EXERCISE:
In the material below, find every line containing the string "left" and return it.
DATASET RECORDS Block Start
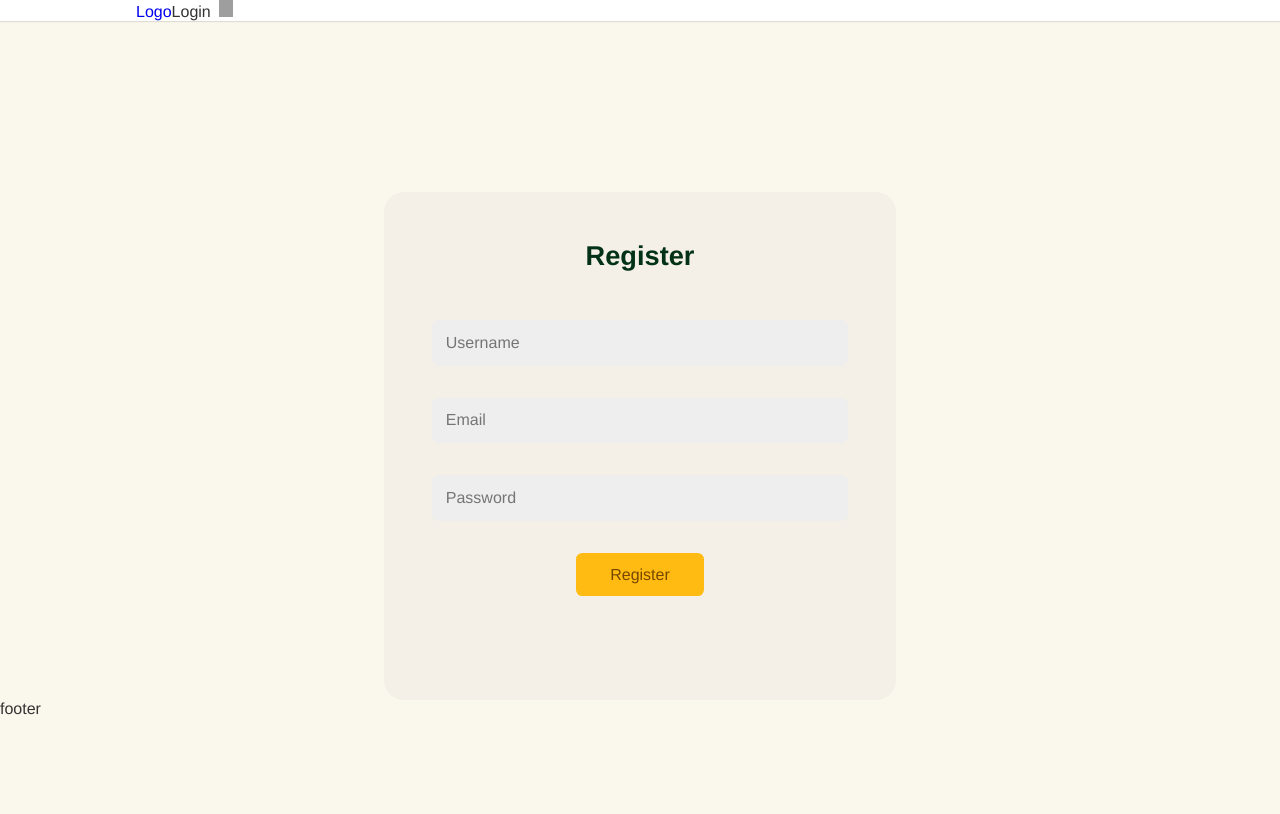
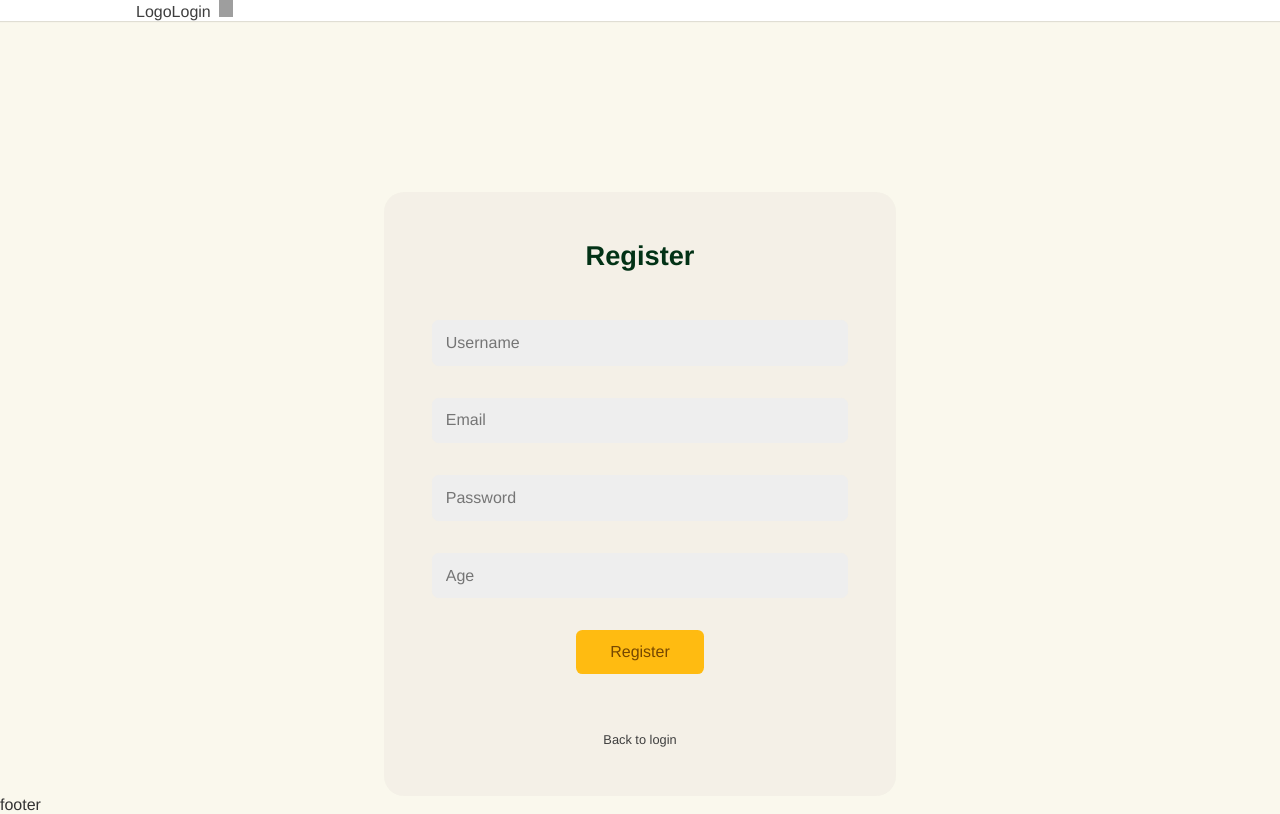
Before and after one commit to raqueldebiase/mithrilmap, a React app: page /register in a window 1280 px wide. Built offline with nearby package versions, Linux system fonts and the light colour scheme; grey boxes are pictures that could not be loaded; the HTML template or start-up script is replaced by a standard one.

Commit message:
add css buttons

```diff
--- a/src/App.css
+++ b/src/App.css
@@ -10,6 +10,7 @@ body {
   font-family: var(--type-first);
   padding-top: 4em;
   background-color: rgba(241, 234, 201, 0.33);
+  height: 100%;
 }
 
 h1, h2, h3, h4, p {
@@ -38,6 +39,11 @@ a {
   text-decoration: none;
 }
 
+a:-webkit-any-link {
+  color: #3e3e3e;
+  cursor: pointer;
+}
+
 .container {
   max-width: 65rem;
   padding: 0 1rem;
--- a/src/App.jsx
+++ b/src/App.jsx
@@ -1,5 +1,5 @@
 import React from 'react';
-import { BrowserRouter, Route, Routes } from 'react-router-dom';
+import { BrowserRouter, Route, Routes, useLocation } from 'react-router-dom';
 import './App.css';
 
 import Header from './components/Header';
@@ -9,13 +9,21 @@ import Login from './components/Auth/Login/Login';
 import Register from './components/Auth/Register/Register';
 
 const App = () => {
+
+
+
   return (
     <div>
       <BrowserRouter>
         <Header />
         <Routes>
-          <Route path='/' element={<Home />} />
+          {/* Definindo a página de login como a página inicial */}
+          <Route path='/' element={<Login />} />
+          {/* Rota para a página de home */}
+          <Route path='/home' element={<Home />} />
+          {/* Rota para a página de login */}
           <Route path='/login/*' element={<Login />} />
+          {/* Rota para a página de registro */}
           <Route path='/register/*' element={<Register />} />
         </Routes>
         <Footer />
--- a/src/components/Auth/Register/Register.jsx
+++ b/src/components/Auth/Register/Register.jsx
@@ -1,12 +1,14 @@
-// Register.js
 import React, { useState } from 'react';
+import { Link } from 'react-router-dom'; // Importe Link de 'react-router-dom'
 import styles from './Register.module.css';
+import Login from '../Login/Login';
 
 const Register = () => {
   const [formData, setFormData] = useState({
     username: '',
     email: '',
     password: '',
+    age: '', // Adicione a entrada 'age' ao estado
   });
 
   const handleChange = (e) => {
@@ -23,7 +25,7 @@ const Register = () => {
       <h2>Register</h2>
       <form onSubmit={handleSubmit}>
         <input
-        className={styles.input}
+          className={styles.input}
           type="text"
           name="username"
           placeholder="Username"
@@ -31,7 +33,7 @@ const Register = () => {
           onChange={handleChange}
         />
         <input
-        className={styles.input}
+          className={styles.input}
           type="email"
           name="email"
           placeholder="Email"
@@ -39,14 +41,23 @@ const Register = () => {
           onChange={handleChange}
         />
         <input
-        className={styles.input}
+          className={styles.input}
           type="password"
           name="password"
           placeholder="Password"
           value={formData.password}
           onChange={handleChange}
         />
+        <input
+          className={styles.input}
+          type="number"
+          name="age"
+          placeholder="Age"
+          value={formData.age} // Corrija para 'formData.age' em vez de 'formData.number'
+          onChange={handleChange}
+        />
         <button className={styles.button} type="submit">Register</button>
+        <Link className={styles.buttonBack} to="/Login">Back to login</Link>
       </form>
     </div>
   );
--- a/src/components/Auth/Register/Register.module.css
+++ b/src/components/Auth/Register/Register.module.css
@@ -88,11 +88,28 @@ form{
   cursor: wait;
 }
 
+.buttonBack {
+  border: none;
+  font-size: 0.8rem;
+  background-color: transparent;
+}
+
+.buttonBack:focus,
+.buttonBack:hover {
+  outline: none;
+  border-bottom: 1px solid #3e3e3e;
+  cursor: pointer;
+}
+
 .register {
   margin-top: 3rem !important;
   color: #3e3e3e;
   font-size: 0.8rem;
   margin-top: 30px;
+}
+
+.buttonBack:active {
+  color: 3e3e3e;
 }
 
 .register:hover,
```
DATASET RECORDS Block End
DATASET RECORDS Block Start
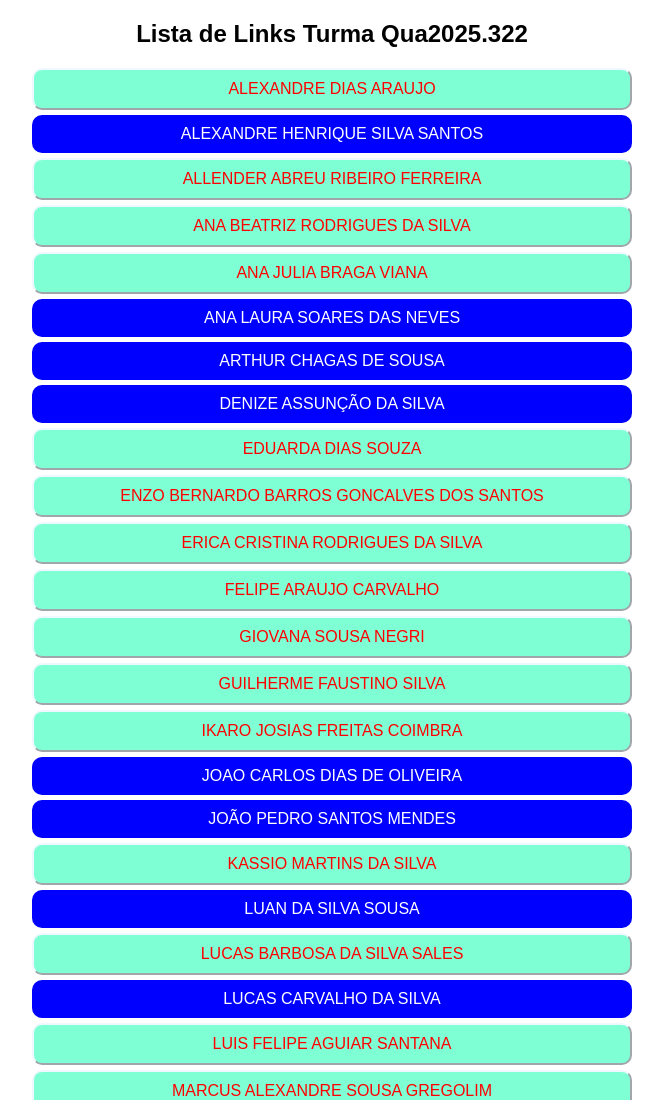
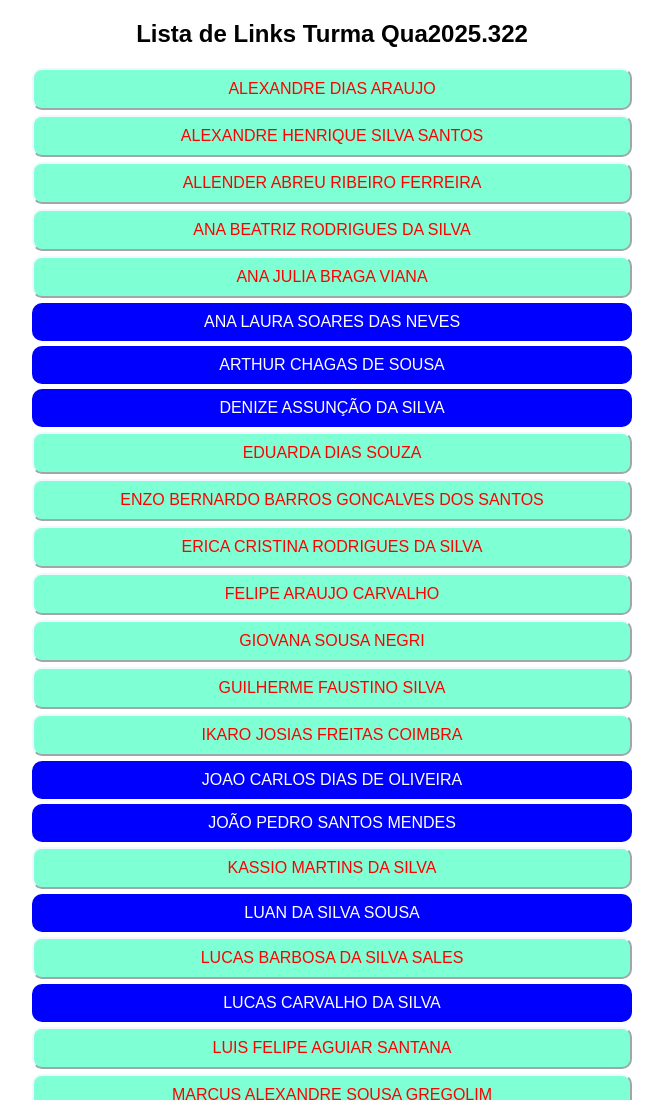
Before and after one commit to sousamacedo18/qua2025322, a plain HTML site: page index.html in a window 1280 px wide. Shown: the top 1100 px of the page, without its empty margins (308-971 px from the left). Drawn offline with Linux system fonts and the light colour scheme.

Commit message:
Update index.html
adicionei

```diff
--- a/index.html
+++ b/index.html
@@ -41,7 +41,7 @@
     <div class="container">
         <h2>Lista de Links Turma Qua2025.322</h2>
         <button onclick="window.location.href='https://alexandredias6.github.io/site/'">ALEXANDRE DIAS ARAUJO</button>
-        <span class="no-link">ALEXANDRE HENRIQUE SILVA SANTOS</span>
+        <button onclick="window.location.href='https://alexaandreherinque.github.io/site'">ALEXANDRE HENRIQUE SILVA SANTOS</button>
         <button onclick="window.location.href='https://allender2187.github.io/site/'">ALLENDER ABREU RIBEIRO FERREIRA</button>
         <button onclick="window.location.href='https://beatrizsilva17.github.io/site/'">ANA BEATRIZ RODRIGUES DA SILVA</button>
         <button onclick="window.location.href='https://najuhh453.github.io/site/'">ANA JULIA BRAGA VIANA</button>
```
DATASET RECORDS Block End
DATASET RECORDS Block Start
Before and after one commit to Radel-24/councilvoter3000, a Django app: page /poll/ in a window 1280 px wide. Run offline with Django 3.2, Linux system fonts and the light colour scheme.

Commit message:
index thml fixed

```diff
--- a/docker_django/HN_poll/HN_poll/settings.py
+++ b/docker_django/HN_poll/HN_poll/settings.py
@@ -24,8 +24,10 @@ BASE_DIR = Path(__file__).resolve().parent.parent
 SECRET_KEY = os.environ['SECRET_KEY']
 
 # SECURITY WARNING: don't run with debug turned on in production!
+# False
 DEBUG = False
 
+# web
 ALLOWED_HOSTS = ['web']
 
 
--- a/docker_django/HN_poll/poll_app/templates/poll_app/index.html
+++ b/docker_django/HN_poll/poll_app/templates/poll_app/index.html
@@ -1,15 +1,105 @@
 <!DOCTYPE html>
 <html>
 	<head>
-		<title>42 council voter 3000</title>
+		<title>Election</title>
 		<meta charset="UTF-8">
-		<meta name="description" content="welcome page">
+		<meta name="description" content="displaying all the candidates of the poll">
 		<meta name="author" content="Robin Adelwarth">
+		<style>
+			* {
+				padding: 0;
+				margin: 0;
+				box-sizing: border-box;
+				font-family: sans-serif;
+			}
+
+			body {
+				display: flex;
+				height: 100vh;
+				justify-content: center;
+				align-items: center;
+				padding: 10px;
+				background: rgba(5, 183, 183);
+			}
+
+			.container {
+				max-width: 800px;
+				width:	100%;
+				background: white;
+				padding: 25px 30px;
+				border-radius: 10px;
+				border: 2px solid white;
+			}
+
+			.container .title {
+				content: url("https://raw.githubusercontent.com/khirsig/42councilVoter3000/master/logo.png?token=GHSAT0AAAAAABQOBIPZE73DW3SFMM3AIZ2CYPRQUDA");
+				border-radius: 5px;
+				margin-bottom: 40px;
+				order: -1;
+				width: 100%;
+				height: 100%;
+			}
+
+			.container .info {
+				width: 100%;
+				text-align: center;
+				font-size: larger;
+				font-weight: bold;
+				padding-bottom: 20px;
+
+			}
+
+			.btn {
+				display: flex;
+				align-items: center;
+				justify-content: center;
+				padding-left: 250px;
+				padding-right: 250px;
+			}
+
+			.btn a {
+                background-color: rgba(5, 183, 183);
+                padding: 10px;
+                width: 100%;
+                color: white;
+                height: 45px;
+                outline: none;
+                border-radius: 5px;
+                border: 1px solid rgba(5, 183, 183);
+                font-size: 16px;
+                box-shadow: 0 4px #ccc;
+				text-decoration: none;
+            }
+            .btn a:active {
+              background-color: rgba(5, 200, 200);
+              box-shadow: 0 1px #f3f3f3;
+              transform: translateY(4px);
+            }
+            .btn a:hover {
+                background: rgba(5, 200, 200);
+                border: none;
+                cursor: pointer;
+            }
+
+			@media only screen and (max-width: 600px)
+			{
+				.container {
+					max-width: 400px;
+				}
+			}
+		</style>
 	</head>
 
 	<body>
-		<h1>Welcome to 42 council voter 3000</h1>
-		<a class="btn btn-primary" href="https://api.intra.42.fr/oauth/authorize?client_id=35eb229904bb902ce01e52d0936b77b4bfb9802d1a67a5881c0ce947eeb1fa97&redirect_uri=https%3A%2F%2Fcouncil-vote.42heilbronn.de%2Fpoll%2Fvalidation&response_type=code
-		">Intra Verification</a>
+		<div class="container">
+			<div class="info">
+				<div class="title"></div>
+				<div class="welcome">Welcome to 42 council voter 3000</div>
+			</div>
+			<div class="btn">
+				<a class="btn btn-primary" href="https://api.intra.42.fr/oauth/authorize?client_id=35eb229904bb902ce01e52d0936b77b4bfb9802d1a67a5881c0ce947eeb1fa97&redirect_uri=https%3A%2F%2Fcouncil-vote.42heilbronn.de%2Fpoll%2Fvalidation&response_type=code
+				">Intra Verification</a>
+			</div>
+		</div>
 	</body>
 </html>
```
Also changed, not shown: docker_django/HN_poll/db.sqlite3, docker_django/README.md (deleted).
DATASET RECORDS Block End
PROBLEM SOLUTION:
Before and after one commit to sousamacedo18/qua2025322, a plain HTML site: page index.html in a window 1280 px wide. Shown: the top 1100 px of the page, without its empty margins (308-971 px from the left). Drawn offline with Linux system fonts and the light colour scheme.
+				padding-left: 250px;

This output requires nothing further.